Defense Distributed, a group run primarily by gunsmith Cody Wilson, has released a video of an AR-15 with a 3D-printed lower receiver firing off over 600 rounds, a unique feat in the realm of 3D-printed parts. The part, called the AR Lower V5, worked nearly perfectly while firing 600 rounds and, as Wilson notes, “the test ended when we ran out of ammunition, but this lower could easily withstand 1,000 rounds.”
The AR-15 is a modular firearm and Wilson and others are attempting to modify – and eventually replicate – using 3D printers. Gunsmiths have been building gun parts for decades and so this is definitely nothing new. However, with the ubiquity of 3D printing and the ease with which manufacturers can design and share models, the process of 3D printing a gun is ramping up quite quickly.
This receiver is available for download right now from DEFCAD, an “island of misfit objects” where gunsmiths are sharing their designs.
Ars Technica interviewed Wilson:
He added, “The message is in what we’re doing—the message is: download this gun.”
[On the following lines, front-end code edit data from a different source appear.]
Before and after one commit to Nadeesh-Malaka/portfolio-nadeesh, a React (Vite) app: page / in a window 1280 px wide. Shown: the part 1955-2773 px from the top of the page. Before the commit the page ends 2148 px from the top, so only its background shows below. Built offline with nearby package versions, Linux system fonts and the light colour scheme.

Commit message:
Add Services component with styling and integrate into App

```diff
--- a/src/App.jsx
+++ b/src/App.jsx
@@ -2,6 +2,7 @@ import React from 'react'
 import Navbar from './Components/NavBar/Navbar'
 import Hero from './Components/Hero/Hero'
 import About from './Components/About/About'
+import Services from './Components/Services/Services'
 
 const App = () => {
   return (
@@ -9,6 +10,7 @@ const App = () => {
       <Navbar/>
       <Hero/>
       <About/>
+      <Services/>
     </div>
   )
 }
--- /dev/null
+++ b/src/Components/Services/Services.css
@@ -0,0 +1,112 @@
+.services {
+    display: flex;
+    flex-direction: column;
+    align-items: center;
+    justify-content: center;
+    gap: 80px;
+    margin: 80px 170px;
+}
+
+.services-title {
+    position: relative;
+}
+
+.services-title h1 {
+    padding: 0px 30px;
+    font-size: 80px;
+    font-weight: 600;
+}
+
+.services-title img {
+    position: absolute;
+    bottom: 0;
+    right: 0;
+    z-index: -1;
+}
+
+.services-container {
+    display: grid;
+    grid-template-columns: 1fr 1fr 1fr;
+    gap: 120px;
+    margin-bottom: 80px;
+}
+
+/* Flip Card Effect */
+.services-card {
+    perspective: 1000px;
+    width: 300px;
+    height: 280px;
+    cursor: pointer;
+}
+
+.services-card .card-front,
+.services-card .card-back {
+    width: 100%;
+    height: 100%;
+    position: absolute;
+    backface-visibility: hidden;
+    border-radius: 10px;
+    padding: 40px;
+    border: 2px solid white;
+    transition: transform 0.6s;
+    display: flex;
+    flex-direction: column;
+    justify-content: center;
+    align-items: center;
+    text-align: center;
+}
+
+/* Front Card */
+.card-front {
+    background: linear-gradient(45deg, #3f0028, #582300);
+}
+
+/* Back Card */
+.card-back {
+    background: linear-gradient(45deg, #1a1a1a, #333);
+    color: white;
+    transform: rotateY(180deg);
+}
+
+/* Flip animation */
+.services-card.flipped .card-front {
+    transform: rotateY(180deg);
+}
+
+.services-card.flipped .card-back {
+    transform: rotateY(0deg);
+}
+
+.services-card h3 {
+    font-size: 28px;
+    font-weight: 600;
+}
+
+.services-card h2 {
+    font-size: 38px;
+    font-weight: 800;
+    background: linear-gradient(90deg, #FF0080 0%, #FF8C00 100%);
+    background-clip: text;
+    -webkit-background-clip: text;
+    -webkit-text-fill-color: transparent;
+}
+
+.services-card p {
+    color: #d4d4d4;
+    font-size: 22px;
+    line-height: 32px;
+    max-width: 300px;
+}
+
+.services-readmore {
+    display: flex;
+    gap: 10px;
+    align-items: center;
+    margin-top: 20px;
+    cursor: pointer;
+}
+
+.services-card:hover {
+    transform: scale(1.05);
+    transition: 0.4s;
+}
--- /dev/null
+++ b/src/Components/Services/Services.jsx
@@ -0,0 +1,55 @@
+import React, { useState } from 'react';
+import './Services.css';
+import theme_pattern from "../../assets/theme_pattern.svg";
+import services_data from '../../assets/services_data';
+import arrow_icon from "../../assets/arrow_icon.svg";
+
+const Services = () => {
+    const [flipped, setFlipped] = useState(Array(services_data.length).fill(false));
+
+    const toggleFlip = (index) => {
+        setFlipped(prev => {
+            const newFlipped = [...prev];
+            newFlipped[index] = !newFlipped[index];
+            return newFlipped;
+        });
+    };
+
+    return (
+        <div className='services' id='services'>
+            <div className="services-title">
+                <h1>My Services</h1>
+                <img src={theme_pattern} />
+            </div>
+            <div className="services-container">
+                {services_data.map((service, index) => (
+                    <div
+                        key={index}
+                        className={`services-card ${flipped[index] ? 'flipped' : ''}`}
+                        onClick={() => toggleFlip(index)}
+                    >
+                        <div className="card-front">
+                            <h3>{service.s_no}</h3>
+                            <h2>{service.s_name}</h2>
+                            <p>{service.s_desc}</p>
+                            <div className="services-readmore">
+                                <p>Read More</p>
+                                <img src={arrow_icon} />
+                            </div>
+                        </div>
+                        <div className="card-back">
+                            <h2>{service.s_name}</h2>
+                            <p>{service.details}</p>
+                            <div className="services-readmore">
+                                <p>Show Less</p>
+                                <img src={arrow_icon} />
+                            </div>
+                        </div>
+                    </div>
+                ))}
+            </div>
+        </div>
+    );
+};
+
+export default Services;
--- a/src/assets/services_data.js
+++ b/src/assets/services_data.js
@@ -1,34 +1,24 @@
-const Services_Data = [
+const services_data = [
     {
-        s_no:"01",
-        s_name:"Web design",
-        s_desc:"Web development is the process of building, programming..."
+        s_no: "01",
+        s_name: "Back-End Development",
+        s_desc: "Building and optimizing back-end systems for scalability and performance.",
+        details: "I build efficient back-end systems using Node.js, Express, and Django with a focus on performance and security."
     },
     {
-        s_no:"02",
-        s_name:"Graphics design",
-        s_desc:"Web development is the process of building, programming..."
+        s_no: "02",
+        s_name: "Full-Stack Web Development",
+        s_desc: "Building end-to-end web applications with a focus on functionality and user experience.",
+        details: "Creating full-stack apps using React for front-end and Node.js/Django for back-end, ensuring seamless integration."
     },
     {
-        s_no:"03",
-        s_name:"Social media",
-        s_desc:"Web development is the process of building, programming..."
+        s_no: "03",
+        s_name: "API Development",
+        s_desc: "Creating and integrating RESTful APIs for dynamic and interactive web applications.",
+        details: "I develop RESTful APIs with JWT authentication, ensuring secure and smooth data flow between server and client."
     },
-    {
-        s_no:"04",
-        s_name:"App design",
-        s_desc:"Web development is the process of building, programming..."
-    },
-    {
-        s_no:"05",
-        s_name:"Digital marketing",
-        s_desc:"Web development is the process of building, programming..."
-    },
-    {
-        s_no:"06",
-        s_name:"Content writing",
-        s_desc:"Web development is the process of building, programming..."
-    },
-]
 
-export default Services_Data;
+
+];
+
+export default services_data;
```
Is this a 3D-printed gun? No. Does it point to a future where you will no longer require a $500,000 military-spec milling machine to build a real gun? Yes, and this is definitely the beginning of a very interesting period in firearms history.